This is the exact antithesis of Smith’s project. Yet they do it as part of what they see as his legacy. They simultaneously deface his work and look back to him as iconic. More particularly they ignore him. Smith was intensely attached to the world around him. Most modern economists are intensely attached to their fantasy world.

The final step away from the world about us and thus the final step in closing out humanity from the subject was the sudden urge to ensure that any observation or theorizing about the second part of Smith’s paradox, the order up top, could only be valid if it conformed to the rules made up for the fantasy down below. Aggregate or macro-economics, largely invented by Keynes outside of the fantasy tradition, had to be re-jigged so as to be equally fictional. It had to root itself in the quicksands of micro.
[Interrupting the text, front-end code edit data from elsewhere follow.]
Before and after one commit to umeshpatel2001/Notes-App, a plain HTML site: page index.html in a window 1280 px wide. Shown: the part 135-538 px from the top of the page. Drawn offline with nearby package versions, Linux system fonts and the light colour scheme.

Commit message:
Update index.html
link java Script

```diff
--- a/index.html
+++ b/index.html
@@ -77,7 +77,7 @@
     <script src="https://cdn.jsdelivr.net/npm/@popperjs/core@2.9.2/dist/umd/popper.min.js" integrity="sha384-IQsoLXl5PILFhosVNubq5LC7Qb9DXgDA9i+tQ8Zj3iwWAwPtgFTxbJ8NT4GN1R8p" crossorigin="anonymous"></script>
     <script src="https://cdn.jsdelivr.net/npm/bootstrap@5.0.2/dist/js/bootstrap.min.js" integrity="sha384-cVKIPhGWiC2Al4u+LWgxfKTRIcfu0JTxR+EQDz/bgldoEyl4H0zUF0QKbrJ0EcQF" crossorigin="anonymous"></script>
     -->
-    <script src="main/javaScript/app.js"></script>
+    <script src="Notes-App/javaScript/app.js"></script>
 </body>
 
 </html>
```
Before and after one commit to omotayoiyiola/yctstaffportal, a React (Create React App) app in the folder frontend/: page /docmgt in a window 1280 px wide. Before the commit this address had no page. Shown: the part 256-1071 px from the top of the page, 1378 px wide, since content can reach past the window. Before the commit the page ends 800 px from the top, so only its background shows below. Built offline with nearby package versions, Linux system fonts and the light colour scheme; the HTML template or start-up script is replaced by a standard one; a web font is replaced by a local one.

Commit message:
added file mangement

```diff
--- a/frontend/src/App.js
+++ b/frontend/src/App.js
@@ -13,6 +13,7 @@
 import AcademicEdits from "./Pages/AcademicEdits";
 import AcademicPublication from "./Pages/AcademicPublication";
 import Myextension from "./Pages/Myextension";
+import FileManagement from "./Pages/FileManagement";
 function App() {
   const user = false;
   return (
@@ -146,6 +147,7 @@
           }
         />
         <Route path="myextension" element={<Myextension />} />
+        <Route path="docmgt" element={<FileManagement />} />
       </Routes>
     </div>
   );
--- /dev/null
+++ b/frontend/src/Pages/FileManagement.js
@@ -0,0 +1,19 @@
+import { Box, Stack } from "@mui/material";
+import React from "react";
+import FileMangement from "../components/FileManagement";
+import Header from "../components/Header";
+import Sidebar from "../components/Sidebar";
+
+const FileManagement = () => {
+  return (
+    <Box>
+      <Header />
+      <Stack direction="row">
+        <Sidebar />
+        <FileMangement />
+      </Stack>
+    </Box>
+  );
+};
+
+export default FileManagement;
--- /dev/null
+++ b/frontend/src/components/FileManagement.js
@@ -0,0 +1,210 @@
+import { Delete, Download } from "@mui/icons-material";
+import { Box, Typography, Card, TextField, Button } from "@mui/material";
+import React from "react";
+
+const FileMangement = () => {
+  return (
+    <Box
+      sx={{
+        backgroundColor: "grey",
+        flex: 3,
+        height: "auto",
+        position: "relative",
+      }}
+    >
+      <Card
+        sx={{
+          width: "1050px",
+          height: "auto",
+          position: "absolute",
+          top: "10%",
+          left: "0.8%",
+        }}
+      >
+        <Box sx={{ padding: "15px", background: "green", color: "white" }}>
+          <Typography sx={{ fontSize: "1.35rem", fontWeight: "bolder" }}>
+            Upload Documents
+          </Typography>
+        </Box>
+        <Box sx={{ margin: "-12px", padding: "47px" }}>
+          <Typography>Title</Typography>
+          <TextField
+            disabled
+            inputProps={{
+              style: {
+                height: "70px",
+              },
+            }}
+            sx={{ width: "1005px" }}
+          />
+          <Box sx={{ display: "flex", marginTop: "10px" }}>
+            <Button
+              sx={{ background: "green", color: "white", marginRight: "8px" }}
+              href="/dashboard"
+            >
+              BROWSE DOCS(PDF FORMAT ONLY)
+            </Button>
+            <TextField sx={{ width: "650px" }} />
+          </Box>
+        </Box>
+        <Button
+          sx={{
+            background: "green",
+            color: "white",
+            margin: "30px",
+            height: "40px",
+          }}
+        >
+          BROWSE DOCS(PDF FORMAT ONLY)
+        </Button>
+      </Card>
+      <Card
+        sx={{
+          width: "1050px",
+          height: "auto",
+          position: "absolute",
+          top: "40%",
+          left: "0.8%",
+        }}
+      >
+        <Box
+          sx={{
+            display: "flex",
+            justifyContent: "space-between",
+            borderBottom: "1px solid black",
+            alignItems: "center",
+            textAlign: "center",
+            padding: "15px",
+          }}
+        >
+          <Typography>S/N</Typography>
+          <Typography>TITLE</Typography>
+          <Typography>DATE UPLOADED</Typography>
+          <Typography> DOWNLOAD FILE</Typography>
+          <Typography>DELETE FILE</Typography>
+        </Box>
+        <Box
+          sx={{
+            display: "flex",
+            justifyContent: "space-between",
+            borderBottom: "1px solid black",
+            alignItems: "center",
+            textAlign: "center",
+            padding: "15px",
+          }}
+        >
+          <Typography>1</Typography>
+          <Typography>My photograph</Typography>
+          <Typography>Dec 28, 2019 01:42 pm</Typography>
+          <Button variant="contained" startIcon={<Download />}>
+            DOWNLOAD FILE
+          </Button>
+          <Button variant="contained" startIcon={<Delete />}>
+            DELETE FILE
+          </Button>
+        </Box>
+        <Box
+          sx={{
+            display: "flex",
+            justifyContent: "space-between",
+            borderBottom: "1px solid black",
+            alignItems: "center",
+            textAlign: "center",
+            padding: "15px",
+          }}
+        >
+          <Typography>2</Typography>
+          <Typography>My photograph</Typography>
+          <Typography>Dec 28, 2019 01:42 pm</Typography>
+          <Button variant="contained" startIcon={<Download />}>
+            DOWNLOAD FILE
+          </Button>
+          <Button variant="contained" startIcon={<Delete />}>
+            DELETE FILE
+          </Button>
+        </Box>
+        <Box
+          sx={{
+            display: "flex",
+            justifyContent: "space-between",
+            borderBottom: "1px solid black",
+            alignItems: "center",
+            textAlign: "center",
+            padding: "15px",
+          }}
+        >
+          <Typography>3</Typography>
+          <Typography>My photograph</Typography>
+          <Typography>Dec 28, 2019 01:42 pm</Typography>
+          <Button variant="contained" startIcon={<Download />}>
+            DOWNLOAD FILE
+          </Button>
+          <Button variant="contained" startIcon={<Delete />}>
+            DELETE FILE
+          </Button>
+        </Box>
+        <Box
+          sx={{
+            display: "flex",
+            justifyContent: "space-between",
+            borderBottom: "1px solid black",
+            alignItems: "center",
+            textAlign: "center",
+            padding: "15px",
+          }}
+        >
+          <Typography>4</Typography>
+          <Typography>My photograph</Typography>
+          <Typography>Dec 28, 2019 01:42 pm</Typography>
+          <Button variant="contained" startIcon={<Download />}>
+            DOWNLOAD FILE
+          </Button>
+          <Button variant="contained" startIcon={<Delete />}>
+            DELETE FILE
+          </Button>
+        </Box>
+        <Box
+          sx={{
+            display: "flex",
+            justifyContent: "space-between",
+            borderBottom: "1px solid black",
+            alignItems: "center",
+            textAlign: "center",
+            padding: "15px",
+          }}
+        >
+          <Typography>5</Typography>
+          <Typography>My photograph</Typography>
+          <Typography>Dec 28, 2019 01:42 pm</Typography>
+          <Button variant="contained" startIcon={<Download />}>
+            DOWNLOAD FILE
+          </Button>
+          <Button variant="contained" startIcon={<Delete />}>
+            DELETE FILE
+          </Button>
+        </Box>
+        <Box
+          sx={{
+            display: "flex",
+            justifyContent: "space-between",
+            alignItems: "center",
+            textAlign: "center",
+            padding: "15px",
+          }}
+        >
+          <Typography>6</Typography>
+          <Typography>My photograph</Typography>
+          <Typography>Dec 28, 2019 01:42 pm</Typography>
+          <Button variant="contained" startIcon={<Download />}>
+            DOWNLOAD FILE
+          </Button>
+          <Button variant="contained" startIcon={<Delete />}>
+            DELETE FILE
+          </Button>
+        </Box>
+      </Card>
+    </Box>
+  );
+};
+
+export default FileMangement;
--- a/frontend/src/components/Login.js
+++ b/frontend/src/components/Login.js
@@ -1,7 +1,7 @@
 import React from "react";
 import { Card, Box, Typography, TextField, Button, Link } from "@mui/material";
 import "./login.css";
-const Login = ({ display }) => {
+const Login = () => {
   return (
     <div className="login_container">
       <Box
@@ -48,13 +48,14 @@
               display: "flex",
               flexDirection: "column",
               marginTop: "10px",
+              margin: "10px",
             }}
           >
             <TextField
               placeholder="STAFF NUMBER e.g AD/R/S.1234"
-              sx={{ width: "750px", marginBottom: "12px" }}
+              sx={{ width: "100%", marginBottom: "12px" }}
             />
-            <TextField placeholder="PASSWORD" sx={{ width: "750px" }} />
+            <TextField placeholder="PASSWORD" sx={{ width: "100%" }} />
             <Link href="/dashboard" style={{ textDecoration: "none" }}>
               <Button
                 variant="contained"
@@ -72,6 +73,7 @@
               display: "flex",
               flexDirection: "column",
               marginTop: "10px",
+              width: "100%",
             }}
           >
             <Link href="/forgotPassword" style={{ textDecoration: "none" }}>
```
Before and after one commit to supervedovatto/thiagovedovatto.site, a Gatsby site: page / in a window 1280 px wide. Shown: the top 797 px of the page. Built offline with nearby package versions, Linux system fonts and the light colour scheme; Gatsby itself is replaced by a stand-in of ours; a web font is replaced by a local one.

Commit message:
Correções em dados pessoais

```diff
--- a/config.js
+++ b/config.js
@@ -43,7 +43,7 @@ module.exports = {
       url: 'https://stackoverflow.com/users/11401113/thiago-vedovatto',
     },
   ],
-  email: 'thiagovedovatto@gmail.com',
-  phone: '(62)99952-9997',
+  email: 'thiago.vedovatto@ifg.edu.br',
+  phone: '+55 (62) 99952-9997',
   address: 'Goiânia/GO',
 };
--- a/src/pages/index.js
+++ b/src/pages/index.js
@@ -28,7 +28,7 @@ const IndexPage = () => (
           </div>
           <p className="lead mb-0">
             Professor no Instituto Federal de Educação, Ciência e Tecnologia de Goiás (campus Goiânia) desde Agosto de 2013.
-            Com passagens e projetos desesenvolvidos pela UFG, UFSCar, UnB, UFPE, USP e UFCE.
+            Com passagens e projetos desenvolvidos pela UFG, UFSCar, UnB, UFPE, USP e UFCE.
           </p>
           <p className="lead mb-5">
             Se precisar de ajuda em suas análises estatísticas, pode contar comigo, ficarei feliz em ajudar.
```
It is all very clever. Remarkably complete and very logical. It sounds highly relevant too. When taught superficially it sounds as if it is addressing the world in the way that Smith intended. That is it sounds as if it is answering current questions about real things. But lurking just off stage is a host of fictional characters, made up forces, kluged rules, and rickety analyses upon which that illusion is built. It all mimics well. It explains only itself. It is all a tour de force of imagination not of scientific enquiry. Its brilliance blinds us to its irrelevance. And, in a curiosity of all fiction, it cannot be “wrong”. Since it is internally consistent, complete, and rigorously conceived it cannot be faulted on its own terms. It is thus “right” within those terms.

As a shiny artifact or a piece of art it works well. As an explanation of reality?

Well, let’s just say “poor Adam” and leave it at that.
(full text).

Links:

Employment in the Baltics, Spain and Ireland: L and Λ shaped recoveries, on RWER Blog, by merijnknibbe, August 19, 2013;

Google Launches German Elections Page, on Spiegel Online International, August 16, 2013;

The Maritime Labour convention comes into force, on RWER Blog, by merijnknibbe, August 18, 2013.

Comments are closed.